The saga surrounding the bankruptcy of Synapse, a 10-year-old fintech firm, puts a new spotlight on how loose webs of partnerships between venture-backed upstarts and FDIC-backed lenders can go so wrong.

Regulators are more closely scrutinizing these relationships and warning various banks to tighten their controls when working with fintech firms.

Earlier this month, the Federal Reserve slapped one of Synapse’s partner banks with an enforcement action that identified risk management weaknesses surrounding such partnerships.

Synapse was part of a wave of new fintech firms that emerged in the aftermath of the 2008 financial crisis as Silicon Valley-style digital banking upstarts promised to shake up the world of traditional finance.

In just a decade it became a major middleman between dozens of fintech companies and community banks by offering what it called “banking as a service.”

It provided digital banking outfits like Mercury, Dave (DAVE), and Juno with access to checking accounts and debit cards they could offer their customers. It was able to do this by partnering with FDIC-backed banks that in return got a new source of deposits and fee revenue.

The traditional lenders that partnered with Synapse included Evolve Bank & Trust, American Bank, AMG National Trust, and Lineage Bank, all small banks when compared with giants like JPMorgan Chase (JPM) or Bank of America (BAC).

The largest was Evolve, which had roughly $1.5 billion in assets at the end of the first quarter.

The pitch that Synapse effectively gave to these smaller banks was “we’ll bring in the deposits; you don’t have to do much,” according to Jason Mikula, an independent fintech consultant who publishes a weekly newsletter and has followed Synapse.

“This turned out not to be accurate, in my opinion,” Mikula added.

Jelena McWilliams, former Chairman of the Federal Deposit Insurance Corporation (FDIC), speaks during the Milken Institute Global Conference in Beverly Hills, California on May 2, 2023. (Photo by Patrick T. Fallon / AFP) (Photo by PATRICK T. FALLON/AFP via Getty Images)

Jelena McWilliams, former FDIC chair, is trustee in the Synapse bankruptcy. (PATRICK T. FALLON/AFP via Getty Images) (PATRICK T. FALLON via Getty Images)

The problems surfaced shortly after Synapse filed for bankruptcy in April when it could not reach an agreement with Evolve on a settlement of funds.

Three weeks into the bankruptcy proceedings, Synapse cut off Evolve’s access to its technology system.

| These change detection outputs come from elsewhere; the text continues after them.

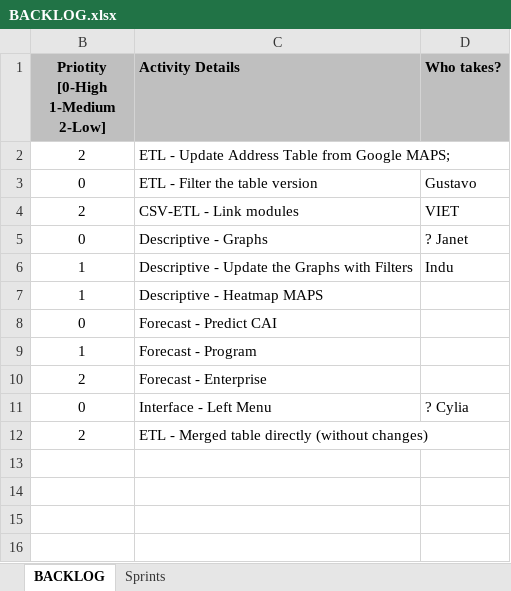
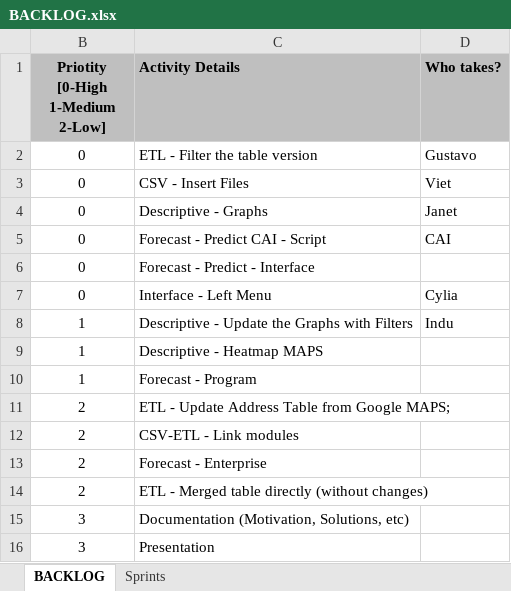
Before and after one commit to BERKANECylia/ADEO_Project, an Excel workbook: BACKLOG.xlsx, sheet BACKLOG, drawn as a sheet; values as stored, in another font and other column widths than the file's, no borders; removed rows and columns are numbered as before the commit, all else as after; the diff names each change by its address in the sheet, - before the commit and + after, or states it on an @@ line.

```diff
--- a/BACKLOG.xlsx (sheet BACKLOG)
+++ b/BACKLOG.xlsx (sheet BACKLOG)
-row 4: 2 | CSV-ETL - Link modules | VIET
+row 3: 0 | CSV - Insert Files | Viet
-D4 (Who takes?): ? Janet
+D4 (Who takes?): Janet
+row 5: 0 | Forecast - Predict CAI - Script | CAI
+row 6: 0 | Forecast - Predict - Interface
+row 7: 0 | Interface - Left Menu | Cylia
-row 8: 0 | Forecast - Predict CAI
@@ row 2 moved to row 11: 2 @@
+row 12: 2 | CSV-ETL - Link modules
-row 11: 0 | Interface - Left Menu | ? Cylia
+row 15: 3 | Documentation (Motivation, Solutions, etc)
+row 16: 3 | Presentation
```
Also changed, not shown: 2 other files.
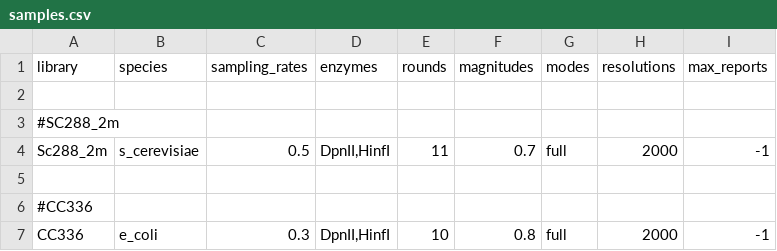
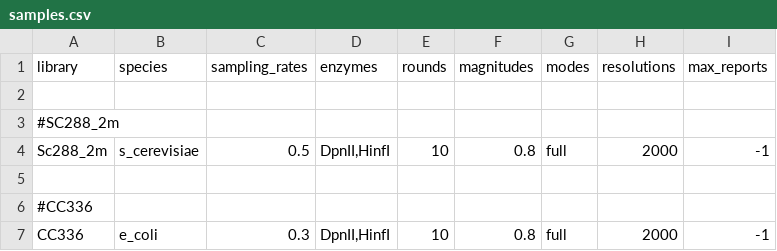
Before and after one commit to sebgra/hicberg, a CSV file: config/samples.csv, drawn as a sheet.

```diff
--- a/config/samples.csv
+++ b/config/samples.csv
@@ -3,3 +3,3 @@ library;species;sampling_rates;enzymes;rounds;magnitudes;modes;resolutions;max_r
 #SC288_2m
-Sc288_2m;s_cerevisiae;0.5;DpnII,HinfI;11;0.7;full;2000;-1
+Sc288_2m;s_cerevisiae;0.5;DpnII,HinfI;10;0.8;full;2000;-1
 
```
Also changed, not shown: 24 other files.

That, in turn, forced Evolve and the other partner banks to freeze customer accounts.

Both parties blamed each other as the culprit.

“Synapse’s abrupt shutdown of essential systems without notice and failure to provide necessary records needlessly jeopardized end users by hindering our ability to verify transactions, confirm end user balances, and comply with applicable law,” Evolve said in a statement.

Synapse CEO Sankaet Pathak rebuked this claim, accusing Evolve of having the means to settle a deficit yet delaying the return of customer funds.

“The debtor has been forced to play a perverse game of ‘whack-a-mole’ with unreasonable demands from Evolve as conditions to unfreezing the depositor accounts, all while the depositors suffer lack of access to their funds,” Pathak stated in court documents last month.

The end result is that thousands of fintech customers lost access to their money.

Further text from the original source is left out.